Eva Green says it was ‘humiliating’ to have her WhatsApp messages read in court
Actress Eva Green said it was “very humiliating” to have her WhatsApp messages read in her High Court battle with a production company over a failed sci-fi film.
The Casino Royale star, 42, was due to play the lead role in A Patriot, but the production collapsed in October 2019.
She is suing production company White Lantern Film, claiming she is entitled to her million-dollar (£810,000) fee for the abandoned project despite its cancellation.
White Lantern Film is bringing a counterclaim against the French actress, alleging she undermined the independent film’s production, made “excessive creative and financial demands” and had expectations “incompatible” with the movie’s budget.
In text messages used in White Lantern Film’s claim, Ms Green is said to refer to one of the film’s executive producers, Jake Seal, as a “devious sociopath”, “pure vomit” and “a liar and a mad man”.

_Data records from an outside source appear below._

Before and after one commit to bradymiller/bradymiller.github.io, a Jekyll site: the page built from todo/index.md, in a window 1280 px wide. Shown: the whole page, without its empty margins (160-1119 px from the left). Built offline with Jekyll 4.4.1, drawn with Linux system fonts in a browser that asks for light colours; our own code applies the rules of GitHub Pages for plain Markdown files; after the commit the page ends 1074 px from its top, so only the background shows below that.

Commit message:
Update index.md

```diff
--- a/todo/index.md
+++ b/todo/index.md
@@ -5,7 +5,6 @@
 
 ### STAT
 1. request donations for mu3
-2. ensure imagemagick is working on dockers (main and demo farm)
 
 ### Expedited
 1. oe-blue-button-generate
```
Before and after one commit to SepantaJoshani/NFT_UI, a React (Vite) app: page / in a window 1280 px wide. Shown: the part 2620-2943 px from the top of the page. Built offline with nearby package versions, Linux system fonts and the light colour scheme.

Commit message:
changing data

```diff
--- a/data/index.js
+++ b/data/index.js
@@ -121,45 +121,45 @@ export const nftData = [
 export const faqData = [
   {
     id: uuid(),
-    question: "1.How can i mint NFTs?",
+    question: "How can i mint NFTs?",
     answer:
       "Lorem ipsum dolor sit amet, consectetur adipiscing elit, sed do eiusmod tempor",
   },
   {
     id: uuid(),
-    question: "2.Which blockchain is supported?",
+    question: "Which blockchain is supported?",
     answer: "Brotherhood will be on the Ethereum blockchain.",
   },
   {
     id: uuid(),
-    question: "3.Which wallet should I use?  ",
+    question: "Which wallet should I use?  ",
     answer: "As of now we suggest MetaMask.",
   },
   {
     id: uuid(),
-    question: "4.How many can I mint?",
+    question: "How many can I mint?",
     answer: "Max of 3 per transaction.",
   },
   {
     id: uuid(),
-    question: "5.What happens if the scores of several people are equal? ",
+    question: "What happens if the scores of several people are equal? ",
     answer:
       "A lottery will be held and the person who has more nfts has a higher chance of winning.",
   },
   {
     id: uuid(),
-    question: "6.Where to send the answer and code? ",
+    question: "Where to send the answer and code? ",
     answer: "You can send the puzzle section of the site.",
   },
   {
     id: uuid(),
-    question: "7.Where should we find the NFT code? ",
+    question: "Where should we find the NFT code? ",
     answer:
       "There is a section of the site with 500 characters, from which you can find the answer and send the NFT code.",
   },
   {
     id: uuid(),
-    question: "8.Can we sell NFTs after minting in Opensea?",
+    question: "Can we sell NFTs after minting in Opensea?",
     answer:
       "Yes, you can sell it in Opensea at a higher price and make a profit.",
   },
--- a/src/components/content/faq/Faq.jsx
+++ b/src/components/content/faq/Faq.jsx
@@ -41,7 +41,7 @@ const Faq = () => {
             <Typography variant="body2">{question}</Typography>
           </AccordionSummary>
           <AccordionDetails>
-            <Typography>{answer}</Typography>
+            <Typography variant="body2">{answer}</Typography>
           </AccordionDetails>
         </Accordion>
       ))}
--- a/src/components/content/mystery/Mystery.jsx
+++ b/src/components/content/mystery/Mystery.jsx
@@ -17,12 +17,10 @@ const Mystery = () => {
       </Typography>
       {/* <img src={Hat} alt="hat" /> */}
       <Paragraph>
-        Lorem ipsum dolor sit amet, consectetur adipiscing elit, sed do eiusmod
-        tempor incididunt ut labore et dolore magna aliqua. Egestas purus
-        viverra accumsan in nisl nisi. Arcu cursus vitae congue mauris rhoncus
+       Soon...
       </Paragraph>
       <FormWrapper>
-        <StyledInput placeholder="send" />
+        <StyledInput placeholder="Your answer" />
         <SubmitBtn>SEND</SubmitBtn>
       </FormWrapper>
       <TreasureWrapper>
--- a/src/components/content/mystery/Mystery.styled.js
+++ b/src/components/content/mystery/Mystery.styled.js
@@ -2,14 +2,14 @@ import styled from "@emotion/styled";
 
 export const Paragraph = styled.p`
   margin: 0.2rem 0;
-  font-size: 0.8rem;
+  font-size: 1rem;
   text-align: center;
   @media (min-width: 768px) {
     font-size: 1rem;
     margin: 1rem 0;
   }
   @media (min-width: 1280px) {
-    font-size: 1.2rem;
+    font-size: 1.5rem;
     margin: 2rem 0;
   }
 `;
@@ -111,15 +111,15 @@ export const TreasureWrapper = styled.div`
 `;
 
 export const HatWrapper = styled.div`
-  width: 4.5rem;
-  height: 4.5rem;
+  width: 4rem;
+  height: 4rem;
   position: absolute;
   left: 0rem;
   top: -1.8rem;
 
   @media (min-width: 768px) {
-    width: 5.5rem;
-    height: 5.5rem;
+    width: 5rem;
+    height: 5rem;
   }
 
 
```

Ms Green’s barrister, Edmund Cullen KC, previously told the High Court in London the case is “designed to paint my client as a diva to win headlines and damage her reputation”.
On the second day of Ms Green’s evidence on Tuesday, Max Mallin KC, for White Lantern Film, asked the actress about a message in which she called Mr Seal “evil” and said she had to “get out” of the film.
Denying she meant she was withdrawing from the project, Ms Green replied: “If I really wanted to pull out, I would have asked my agent to do so in a legal way.”
“Are you accustomed to simply lying in casual WhatsApp messages?” Mr Mallin asked.
Ms Green said she had a “very direct way of saying things”.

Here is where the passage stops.